The films may go a long way towards helping to dispel false beliefs and misapprehensions about psychotherapy and those who seek treatment. As a startling percentage of people hold beliefs that those with schizophrenia are violent and that people with mental illness are crazy and/or weak, such efforts in fostering honest and realistic ideas and opinions are especially important.

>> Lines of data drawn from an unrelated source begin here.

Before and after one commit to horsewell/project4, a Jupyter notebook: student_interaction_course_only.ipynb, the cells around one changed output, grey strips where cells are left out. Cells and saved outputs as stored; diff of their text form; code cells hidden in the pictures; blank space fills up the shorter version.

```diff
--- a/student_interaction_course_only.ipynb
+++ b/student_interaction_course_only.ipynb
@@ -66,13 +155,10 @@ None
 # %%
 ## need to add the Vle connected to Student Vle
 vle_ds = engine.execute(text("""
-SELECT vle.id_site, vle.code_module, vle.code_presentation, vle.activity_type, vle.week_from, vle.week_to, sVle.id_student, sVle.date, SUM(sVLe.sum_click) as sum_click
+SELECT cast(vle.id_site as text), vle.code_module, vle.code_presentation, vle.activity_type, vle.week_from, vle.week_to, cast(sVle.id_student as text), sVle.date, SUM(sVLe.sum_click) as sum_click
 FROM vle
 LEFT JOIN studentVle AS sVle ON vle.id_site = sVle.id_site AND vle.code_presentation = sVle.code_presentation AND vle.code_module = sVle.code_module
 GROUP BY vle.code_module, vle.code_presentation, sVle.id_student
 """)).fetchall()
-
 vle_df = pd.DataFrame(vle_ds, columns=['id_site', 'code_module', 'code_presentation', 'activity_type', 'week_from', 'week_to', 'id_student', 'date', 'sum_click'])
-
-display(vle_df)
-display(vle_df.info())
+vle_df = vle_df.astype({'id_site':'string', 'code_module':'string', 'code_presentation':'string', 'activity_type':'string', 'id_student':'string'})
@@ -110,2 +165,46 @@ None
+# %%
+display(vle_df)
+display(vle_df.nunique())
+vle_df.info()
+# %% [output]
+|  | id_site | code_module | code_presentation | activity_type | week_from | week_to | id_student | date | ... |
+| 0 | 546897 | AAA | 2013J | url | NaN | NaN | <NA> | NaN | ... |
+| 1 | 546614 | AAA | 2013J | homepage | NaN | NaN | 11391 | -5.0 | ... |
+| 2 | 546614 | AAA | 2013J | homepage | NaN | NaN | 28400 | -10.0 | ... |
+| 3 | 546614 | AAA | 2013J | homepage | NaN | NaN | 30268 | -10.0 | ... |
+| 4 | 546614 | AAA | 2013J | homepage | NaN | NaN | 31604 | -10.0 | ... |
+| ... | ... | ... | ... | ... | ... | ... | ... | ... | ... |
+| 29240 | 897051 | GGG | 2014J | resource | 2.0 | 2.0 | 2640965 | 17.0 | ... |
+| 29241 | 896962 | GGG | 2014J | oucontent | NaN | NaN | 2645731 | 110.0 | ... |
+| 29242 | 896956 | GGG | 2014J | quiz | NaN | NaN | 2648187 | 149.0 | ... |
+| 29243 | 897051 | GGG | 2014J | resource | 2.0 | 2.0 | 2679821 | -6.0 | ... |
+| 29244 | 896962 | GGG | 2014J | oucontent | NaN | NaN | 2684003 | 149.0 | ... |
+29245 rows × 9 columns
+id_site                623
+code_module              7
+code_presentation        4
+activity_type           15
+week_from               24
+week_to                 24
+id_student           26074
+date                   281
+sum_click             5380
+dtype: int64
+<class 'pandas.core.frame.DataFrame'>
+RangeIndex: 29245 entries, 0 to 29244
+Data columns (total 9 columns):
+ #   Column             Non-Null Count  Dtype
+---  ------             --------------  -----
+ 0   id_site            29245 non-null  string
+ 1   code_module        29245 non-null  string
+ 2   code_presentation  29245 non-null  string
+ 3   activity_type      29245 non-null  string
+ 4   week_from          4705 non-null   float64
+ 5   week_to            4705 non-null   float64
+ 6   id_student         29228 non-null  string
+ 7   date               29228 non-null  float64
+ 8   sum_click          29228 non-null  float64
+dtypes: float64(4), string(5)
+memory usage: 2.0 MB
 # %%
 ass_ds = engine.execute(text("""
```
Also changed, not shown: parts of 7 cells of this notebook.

© Copyright 2009 by By John Smith, therapist in Bellingham, Washington. All Rights Reserved. Permission to publish granted to GoodTherapy.org.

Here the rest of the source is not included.